Modeling for Instructional Engineering

Modeling for Instructional Engineering

Richard Hotte (LICEF Research Center, Canada), Karin Lundgren-Cayrol (LICEF Research Center, Canada), Diane Ruelland (LICEF Research Center, Canada) and Gilbert Paquette (LICEF Research Center, Canada)
DOI: 10.4018/978-1-60960-503-2.ch422

Abstract

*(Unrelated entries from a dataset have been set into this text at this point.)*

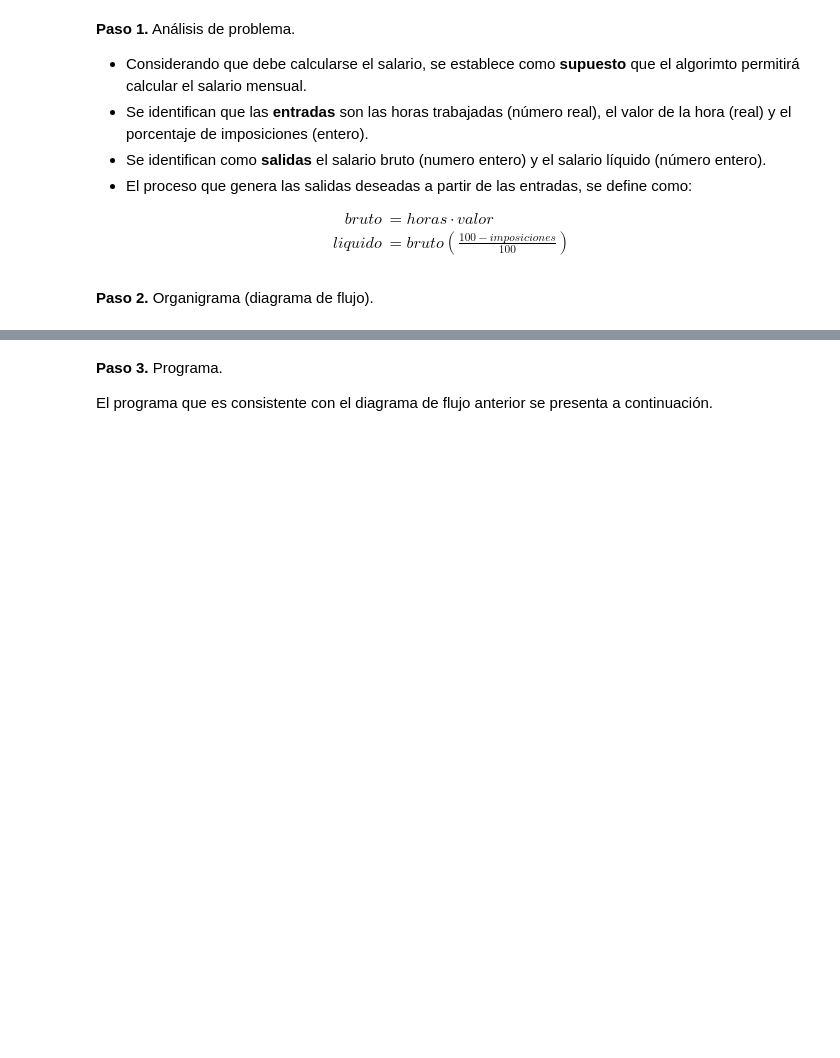
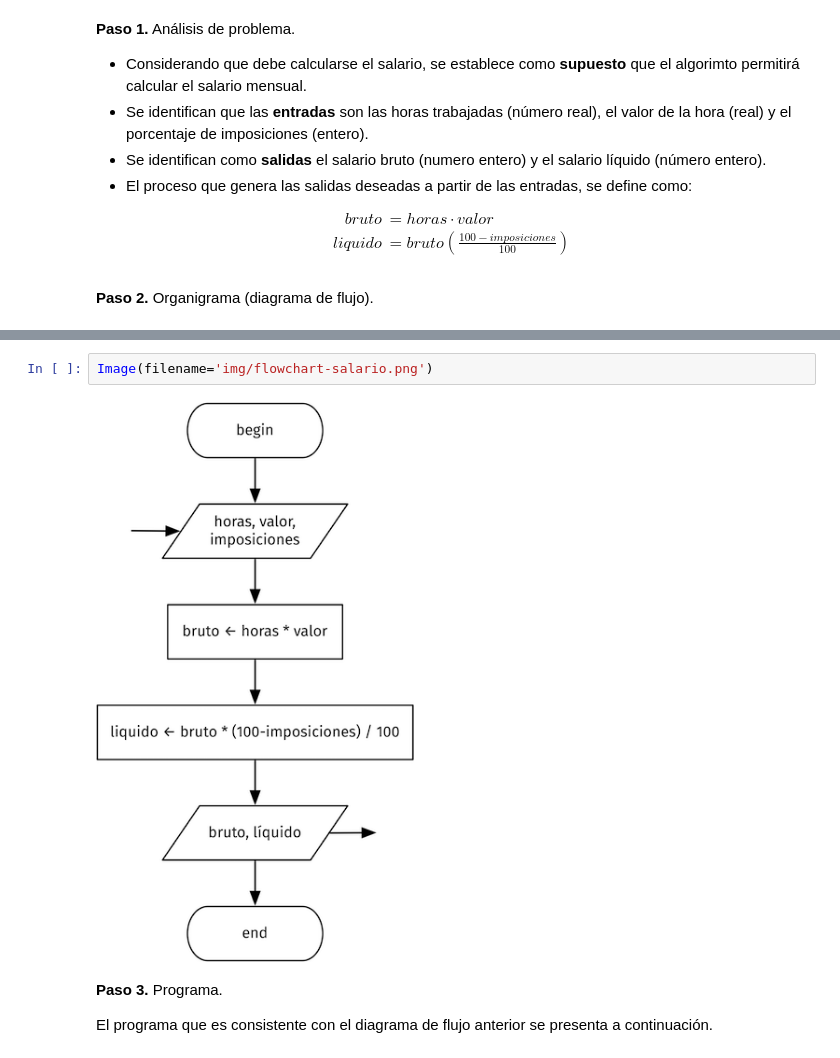
Before and after one commit to ahar0n/programming-basics-with-python, a Jupyter notebook: py02-diseno_de_algoritmos.ipynb, the cells around one changed output, grey strips where cells are left out. Drawn from its saved outputs; the diff is of its cells as text; blank space fills up the shorter version.

```diff
--- a/py02-diseno_de_algoritmos.ipynb
+++ b/py02-diseno_de_algoritmos.ipynb
@@ -117,3 +118,7 @@ __Paso 2.__ Organigrama (diagrama de flujo).
+# %%
+Image(filename='img/flowchart-salario.png')
+# %% [output]
+[figure, added]
 # %% [markdown]
 __Paso 3.__ Programa.
 
```
Also changed, not shown: parts of 3 cells of this notebook, 3 other files.
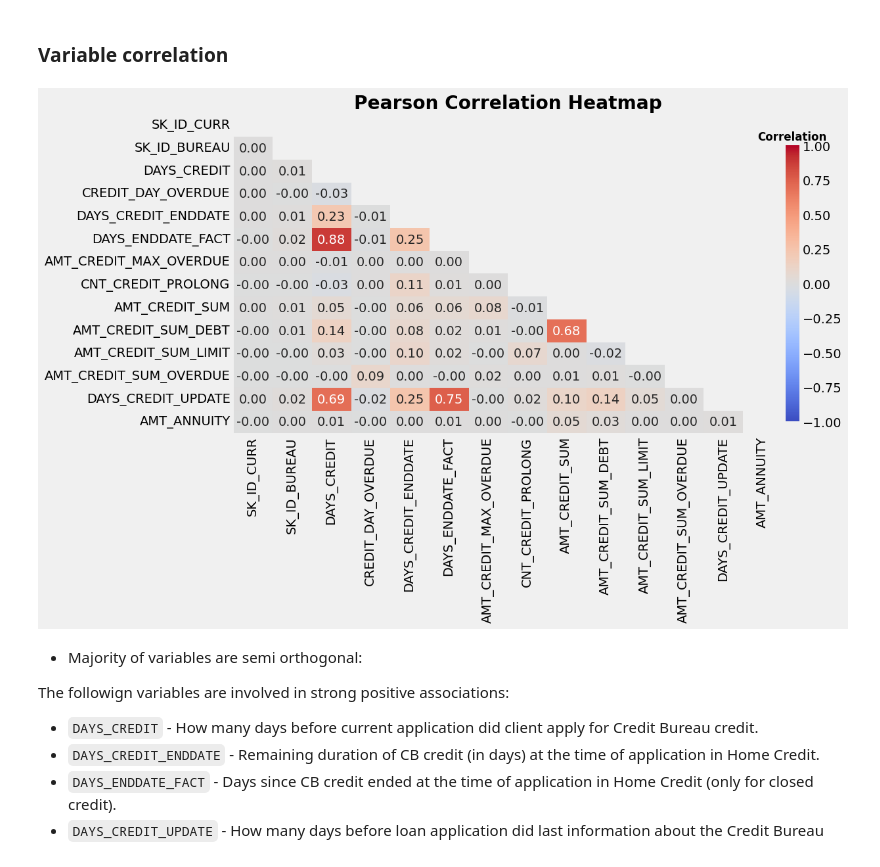
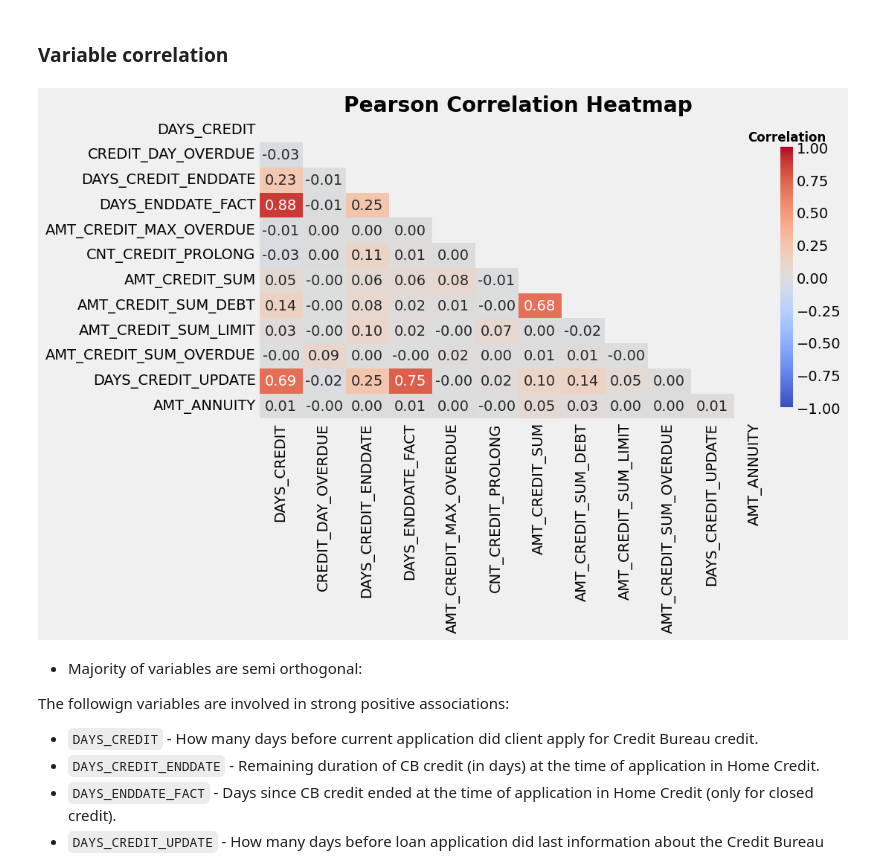
Before and after one commit to Sauciu1/defaulting-risk, a Jupyter notebook: notebooks/nb6_bureau.ipynb, the cells around one changed output. Saved outputs shown, nothing was run; the diff lists cells and outputs as text; code cells hidden in the pictures.

Commit message:
bureau agg submission

```diff
--- a/notebooks/nb6_bureau.ipynb
+++ b/notebooks/nb6_bureau.ipynb
@@ -13,6 +22,7 @@ from helpers.utils import unsupervised_helper
 # %%
 bureau = preprocessing.load_pkl_to_preprocessor('bureau')
 display(bureau.convert_all('category').info(show_counts=True))
+bureau.data[['SK_ID_BUREAU', 'SK_ID_CURR']]=bureau.data[['SK_ID_BUREAU', 'SK_ID_CURR']].astype(str)
 print(bureau.column_structure)
 bureau_df = bureau.data
 # %% [output]
@@ -75,12 +85,9 @@ Text(0, 0.5, 'Number of clients')
 # %% [markdown]
 ### Variable correlation
 # %%
-from helpers.utils import plotting_helper
-importlib.reload(plotting_helper)
-
-plotting_helper.plot_corr_triangle(bureau_df, figsize=(12, 6), square=False, annot=True);
+plotting_helper.plot_corr_triangle(bureau_df, figsize=(10, 5), square=False, annot=True);
 # %% [output]
-[figure, old version]
+[figure, new version]
 # %% [markdown]
 * Majority of variables are semi orthogonal:
 
```
Also changed, not shown: parts of 34 cells of this notebook, 6 other files.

Instructional Engineering has been presented in chapter 8 and in (Paquette 2004) as a method integrating principles and processes from Instructional Design, Software Engineering and Knowledge Engineering. As such, Visual Knowledge Modelling is at the heart of the instructional engineering where it serves to represent the knowledge, the learning scenarios, the structure of educational material and the delivery processes that support learning. But as we will see in this chapter, Visual Modelling can also be used to model the very processes of the learning design activity.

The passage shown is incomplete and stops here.